HOW TO COMPLETE THIS TASK >>
Wherever "export" appears in the records below, copy the line that holds it.

[Data records]
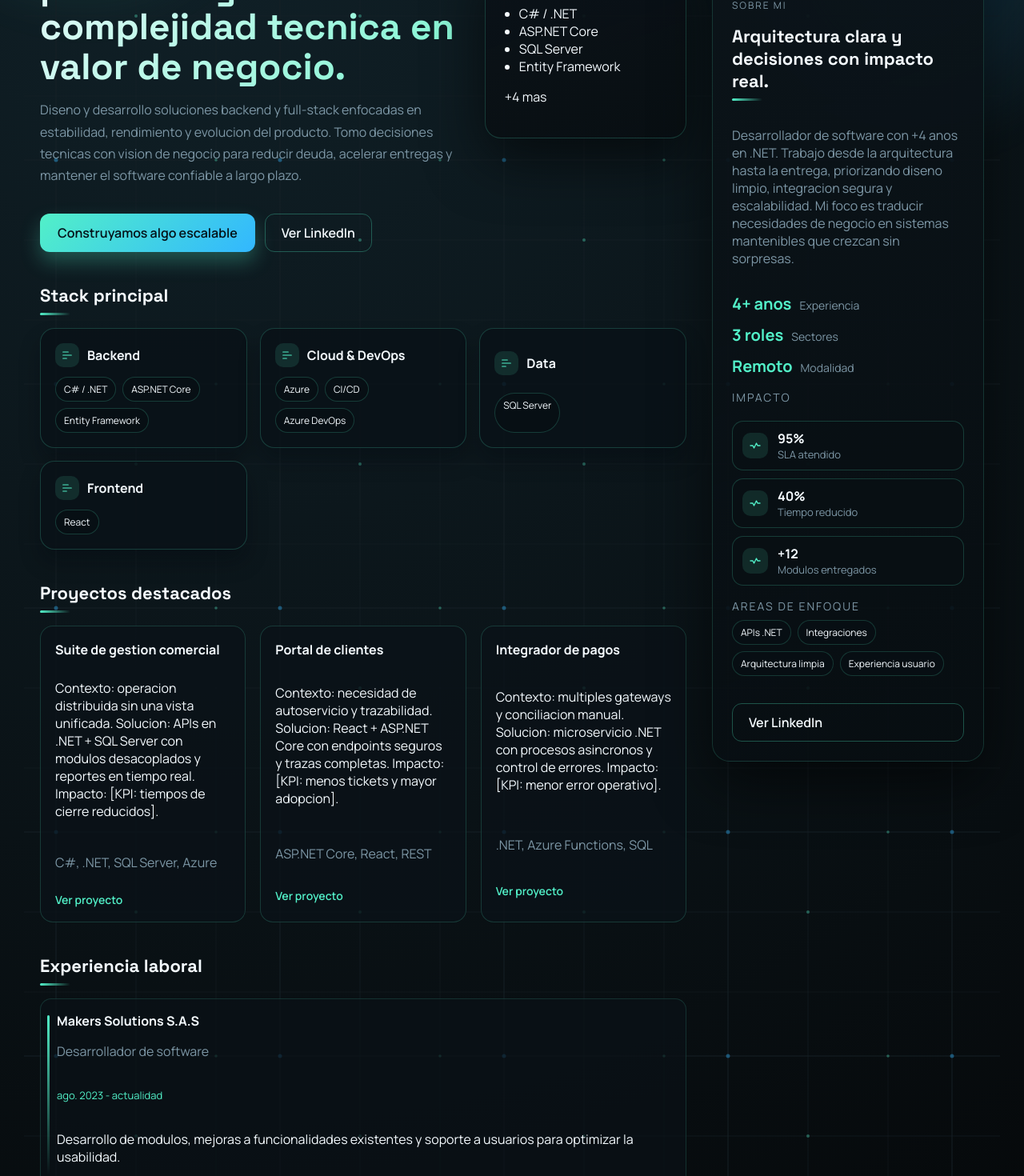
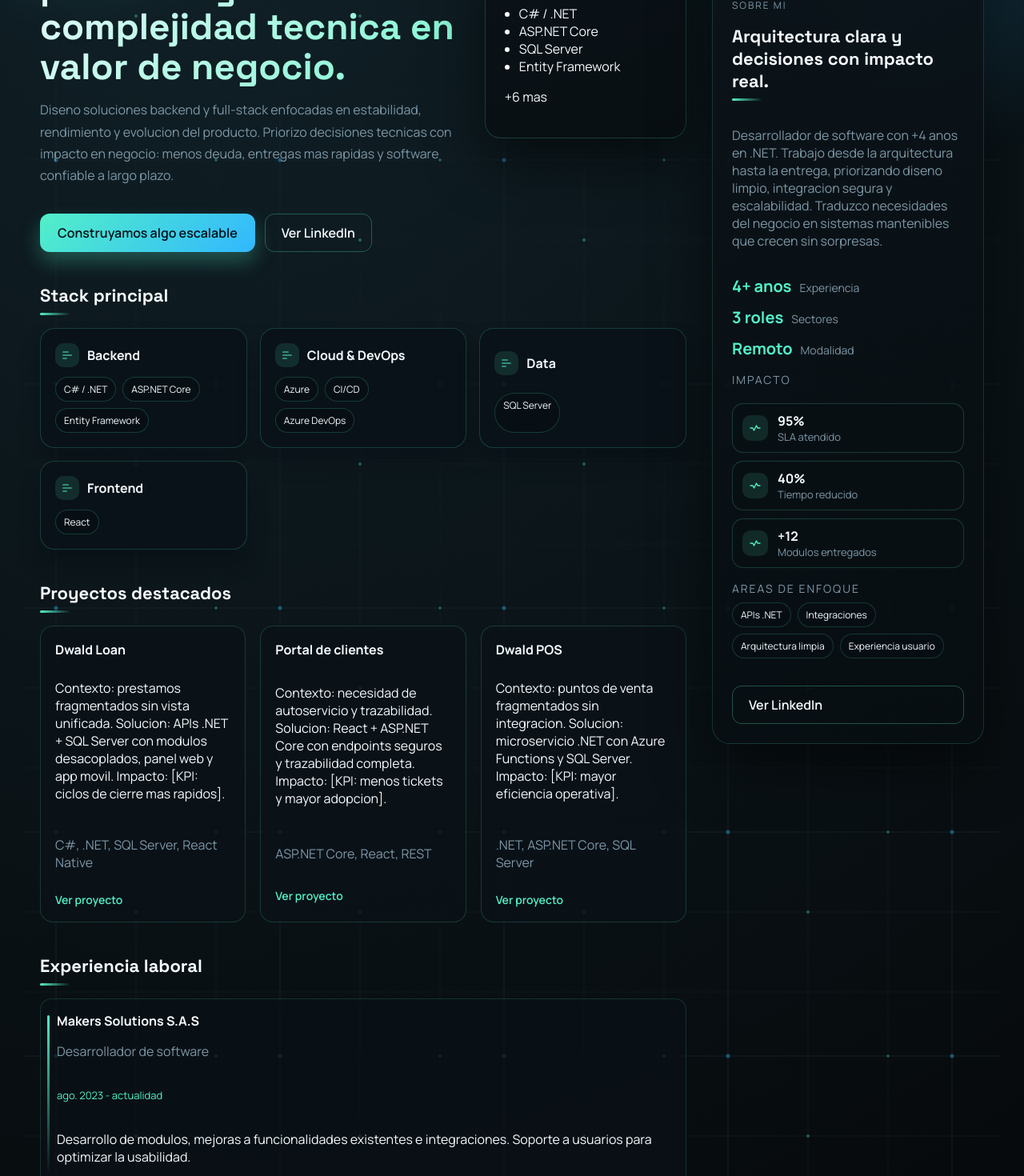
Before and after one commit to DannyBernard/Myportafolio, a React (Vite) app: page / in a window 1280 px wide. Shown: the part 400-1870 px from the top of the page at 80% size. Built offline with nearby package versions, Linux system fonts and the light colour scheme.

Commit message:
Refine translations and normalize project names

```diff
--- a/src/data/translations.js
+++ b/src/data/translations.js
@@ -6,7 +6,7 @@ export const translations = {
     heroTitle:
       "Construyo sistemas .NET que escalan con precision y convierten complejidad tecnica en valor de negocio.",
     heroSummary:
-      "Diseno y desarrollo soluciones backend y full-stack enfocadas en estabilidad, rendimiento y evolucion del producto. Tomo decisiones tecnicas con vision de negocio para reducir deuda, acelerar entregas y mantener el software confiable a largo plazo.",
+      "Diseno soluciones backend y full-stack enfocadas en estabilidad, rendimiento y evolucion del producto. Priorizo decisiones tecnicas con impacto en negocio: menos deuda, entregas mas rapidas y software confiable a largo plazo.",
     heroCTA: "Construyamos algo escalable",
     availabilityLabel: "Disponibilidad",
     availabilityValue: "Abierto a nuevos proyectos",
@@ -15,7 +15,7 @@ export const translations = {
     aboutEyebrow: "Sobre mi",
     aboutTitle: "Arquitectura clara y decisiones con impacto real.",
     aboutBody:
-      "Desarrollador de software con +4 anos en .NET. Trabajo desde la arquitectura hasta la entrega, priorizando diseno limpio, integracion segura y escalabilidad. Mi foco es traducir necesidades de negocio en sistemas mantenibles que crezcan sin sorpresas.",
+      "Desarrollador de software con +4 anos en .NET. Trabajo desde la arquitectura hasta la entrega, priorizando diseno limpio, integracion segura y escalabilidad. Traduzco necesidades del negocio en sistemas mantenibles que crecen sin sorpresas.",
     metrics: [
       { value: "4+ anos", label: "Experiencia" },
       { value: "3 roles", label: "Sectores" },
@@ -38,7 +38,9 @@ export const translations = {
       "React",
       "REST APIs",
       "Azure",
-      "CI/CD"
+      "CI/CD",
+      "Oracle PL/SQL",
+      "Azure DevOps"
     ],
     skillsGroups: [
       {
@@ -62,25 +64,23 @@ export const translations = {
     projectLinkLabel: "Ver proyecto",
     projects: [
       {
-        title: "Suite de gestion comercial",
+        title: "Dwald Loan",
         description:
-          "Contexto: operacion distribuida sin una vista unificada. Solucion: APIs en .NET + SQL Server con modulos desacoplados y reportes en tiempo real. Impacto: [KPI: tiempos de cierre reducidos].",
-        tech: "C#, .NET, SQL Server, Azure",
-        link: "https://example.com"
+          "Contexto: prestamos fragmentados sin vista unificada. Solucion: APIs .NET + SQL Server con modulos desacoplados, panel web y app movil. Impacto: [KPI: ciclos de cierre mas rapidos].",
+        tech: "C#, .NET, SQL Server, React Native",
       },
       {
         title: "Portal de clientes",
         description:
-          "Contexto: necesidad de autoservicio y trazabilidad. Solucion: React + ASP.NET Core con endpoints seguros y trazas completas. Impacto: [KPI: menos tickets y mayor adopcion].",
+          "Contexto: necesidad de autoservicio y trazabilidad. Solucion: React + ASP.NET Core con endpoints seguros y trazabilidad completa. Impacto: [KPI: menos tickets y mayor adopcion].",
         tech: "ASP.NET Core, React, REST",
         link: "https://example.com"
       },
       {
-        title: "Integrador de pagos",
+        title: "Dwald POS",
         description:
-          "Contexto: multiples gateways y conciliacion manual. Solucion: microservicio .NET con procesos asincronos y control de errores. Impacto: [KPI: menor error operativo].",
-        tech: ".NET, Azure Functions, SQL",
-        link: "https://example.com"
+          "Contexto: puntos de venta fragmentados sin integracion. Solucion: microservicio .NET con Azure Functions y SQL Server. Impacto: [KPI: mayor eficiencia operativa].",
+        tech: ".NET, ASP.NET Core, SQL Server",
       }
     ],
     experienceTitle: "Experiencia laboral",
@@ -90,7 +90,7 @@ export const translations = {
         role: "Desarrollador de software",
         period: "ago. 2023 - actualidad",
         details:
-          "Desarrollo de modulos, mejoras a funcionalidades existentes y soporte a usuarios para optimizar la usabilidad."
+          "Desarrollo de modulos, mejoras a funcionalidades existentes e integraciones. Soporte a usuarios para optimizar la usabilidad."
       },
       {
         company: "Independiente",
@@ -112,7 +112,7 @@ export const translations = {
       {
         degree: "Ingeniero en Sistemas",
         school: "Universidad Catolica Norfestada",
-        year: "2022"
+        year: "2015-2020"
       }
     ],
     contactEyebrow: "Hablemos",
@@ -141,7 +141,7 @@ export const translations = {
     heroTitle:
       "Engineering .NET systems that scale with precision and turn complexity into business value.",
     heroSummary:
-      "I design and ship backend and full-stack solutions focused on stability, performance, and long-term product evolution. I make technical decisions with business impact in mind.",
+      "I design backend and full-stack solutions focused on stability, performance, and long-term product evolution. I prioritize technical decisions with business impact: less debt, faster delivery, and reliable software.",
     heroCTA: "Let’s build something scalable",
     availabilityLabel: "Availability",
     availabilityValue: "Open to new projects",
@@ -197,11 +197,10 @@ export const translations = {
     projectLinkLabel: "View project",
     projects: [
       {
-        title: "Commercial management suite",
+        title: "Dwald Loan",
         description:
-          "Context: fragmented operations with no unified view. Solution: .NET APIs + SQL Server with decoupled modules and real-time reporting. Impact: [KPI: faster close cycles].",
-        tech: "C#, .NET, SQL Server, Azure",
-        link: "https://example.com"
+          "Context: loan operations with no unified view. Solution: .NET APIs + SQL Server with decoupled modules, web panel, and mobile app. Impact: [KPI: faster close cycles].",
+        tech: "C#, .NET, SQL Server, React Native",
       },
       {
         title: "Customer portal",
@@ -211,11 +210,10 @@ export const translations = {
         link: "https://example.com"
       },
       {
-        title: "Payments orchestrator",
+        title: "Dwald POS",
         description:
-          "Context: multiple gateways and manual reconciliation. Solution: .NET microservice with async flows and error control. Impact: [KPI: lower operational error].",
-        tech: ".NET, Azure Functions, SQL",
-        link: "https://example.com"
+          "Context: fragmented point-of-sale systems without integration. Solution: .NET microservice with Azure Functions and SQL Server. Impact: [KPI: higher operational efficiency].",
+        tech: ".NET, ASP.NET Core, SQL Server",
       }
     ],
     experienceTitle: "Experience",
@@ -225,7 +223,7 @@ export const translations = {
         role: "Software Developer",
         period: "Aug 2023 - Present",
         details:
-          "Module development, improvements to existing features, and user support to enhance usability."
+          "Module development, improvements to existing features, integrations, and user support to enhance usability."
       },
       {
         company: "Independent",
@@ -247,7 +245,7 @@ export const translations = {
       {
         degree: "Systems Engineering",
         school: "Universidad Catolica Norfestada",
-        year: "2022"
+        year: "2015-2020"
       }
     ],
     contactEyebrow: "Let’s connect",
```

THE ANSWER >>
@@ -6,7 +6,7 @@ export const translations = {
@@ -15,7 +15,7 @@ export const translations = {
@@ -38,7 +38,9 @@ export const translations = {
@@ -62,25 +64,23 @@ export const translations = {
@@ -90,7 +90,7 @@ export const translations = {
@@ -112,7 +112,7 @@ export const translations = {
@@ -141,7 +141,7 @@ export const translations = {
@@ -197,11 +197,10 @@ export const translations = {
@@ -211,11 +210,10 @@ export const translations = {
@@ -225,7 +223,7 @@ export const translations = {
@@ -247,7 +245,7 @@ export const translations = {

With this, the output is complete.